The AED (Automated External Defibrillator) at the front desk at the Humber Fitness Centre with a Cardiac Safety Ready Kit

Donna Marie Sevilla
Health Reporter

November is CPR Awareness Month, and the Heart and Stroke Foundation is trying to inform the public that basic cardiopulmonary resuscitation knowledge can save a life.

On average, about 40,000 cardiac arrests occur outside of hospitals in Canada each year. Heart and Stroke Foundation spokesperson Nadia Formigoni said it’s important to know how to perform cardiopulmonary resuscitation, commonly known as CPR.

CPR can be lifesaving, as the first three minutes are critical.

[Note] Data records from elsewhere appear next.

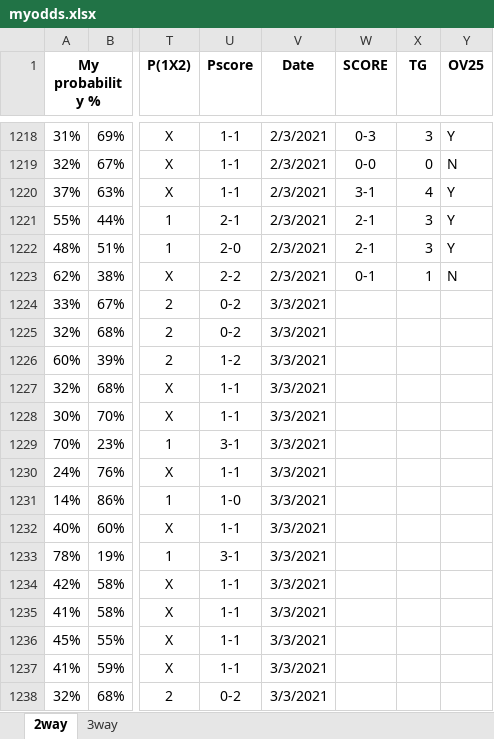
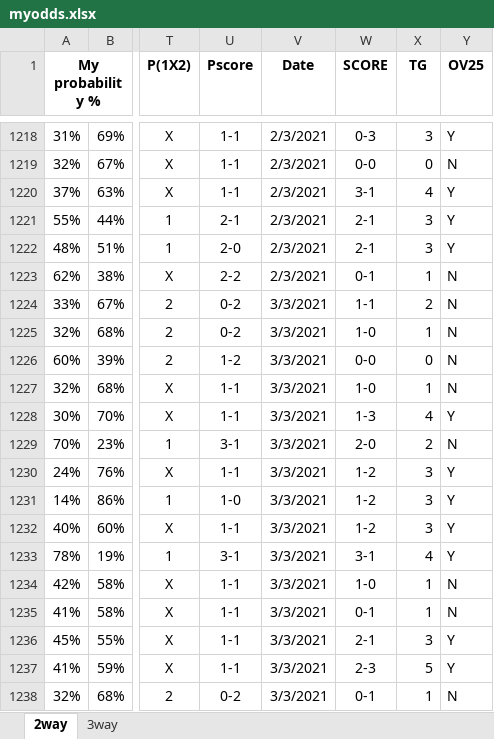
Before and after one commit to gitboyzorro5/FDAS, an Excel workbook: myodds.xlsx, sheet 2way, drawn as a sheet; only a part is shown, gaps mark what is left out; values as stored, in another font and other column widths than the file's, no borders; the diff covers the shown part only; the diff names each change by its address in the sheet, - before the commit and + after, or states it on an @@ line.

Commit message:
updated league tables

```diff
--- a/myodds.xlsx (sheet 2way)
+++ b/myodds.xlsx (sheet 2way)
-W1224 (SCORE): (empty)
+W1224 (SCORE): 1-1
-X1224 (TG): (empty)
+X1224 (TG): 2
-Y1224:Y1227 (OV25): (empty)
+Y1224:Y1227 (OV25): N
-W1225 (SCORE): (empty)
+W1225 (SCORE): 1-0
-X1225 (TG): (empty)
+X1225 (TG): 1
-W1226 (SCORE): (empty)
+W1226 (SCORE): 0-0
-X1226 (TG): (empty)
+X1226 (TG): 0
-W1227 (SCORE): (empty)
+W1227 (SCORE): 1-0
-X1227 (TG): (empty)
+X1227 (TG): 1
-W1228 (SCORE): (empty)
+W1228 (SCORE): 1-3
-X1228 (TG): (empty)
+X1228 (TG): 4
-Y1228 (OV25): (empty)
+Y1228 (OV25): Y
-W1229 (SCORE): (empty)
+W1229 (SCORE): 2-0
-X1229 (TG): (empty)
+X1229 (TG): 2
-Y1229 (OV25): (empty)
+Y1229 (OV25): N
-W1230:W1232 (SCORE): (empty)
+W1230:W1232 (SCORE): 1-2
-X1230:X1232 (TG): (empty)
+X1230:X1232 (TG): 3
-Y1230:Y1233 (OV25): (empty)
+Y1230:Y1233 (OV25): Y
-W1233 (SCORE): (empty)
+W1233 (SCORE): 3-1
-X1233 (TG): (empty)
+X1233 (TG): 4
-W1234 (SCORE): (empty)
+W1234 (SCORE): 1-0
-X1234:X1235 (TG): (empty)
+X1234:X1235 (TG): 1
-Y1234:Y1235 (OV25): (empty)
+Y1234:Y1235 (OV25): N
-W1235 (SCORE): (empty)
+W1235 (SCORE): 0-1
-W1236 (SCORE): (empty)
+W1236 (SCORE): 2-1
-X1236 (TG): (empty)
+X1236 (TG): 3
-Y1236:Y1237 (OV25): (empty)
+Y1236:Y1237 (OV25): Y
-W1237 (SCORE): (empty)
+W1237 (SCORE): 2-3
-X1237 (TG): (empty)
+X1237 (TG): 5
-W1238 (SCORE): (empty)
+W1238 (SCORE): 0-1
-X1238 (TG): (empty)
+X1238 (TG): 1
-Y1238 (OV25): (empty)
+Y1238 (OV25): N
```
Also changed, not shown: 75 edited cells and cell formats elsewhere in this sheet, poisson calc.xlsx, 3 other files.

“The survival rate for those suffering cardiac arrests is five per cent. With CPR, the survival rate can be increased to 75 per cent,” said Formigoni.

The foundation has already kicked off its campaign with CPR Undead, which encourages people to learn a simple three step, hands-only method to performing CPR. Organizers said they hope this campaign will encourage more people to learn the procedure, and have the confidence to perform it when necessary. The CPR Undead was also to be represented last weekend at the Zombie Walk to increase awareness.

According to Humber health and safety coordinator Humaira Pirooz, Humber will not be participating in CPR Awareness month. However, the college is in the process of installing 40 automated external defibrillators, another tool that can be used in the case of a cardiac arrest.

“We’re going to have an audit to determine within a three-minute mark where to place the AEDs,” said Pirooz.

An automated external defibrillator (AED) is used to diagnose the condition of the heart and treat it with and electric shock. These AEDs will available for the public to access and provide instructions so that any person is able to use the device in the case of a cardiac arrest.

According to Pirooz, the AEDs will be installed across campus by early 2014.

Second-year health and fitness promotion student Melanie Paterson, 32, said she has learned CPR, but has never been in a situation where she needed to use it.

She said she had to learn CPR for swimming lessons and for her program, and feels that it’s important for all people know how to perform CPR.

“You can be the most critical lifeline a person has until EMS arrives,” said Paterson.

To read more about this article, visit Humber Et Cetera online: CPR Awareness Month wants all to learn to save lives.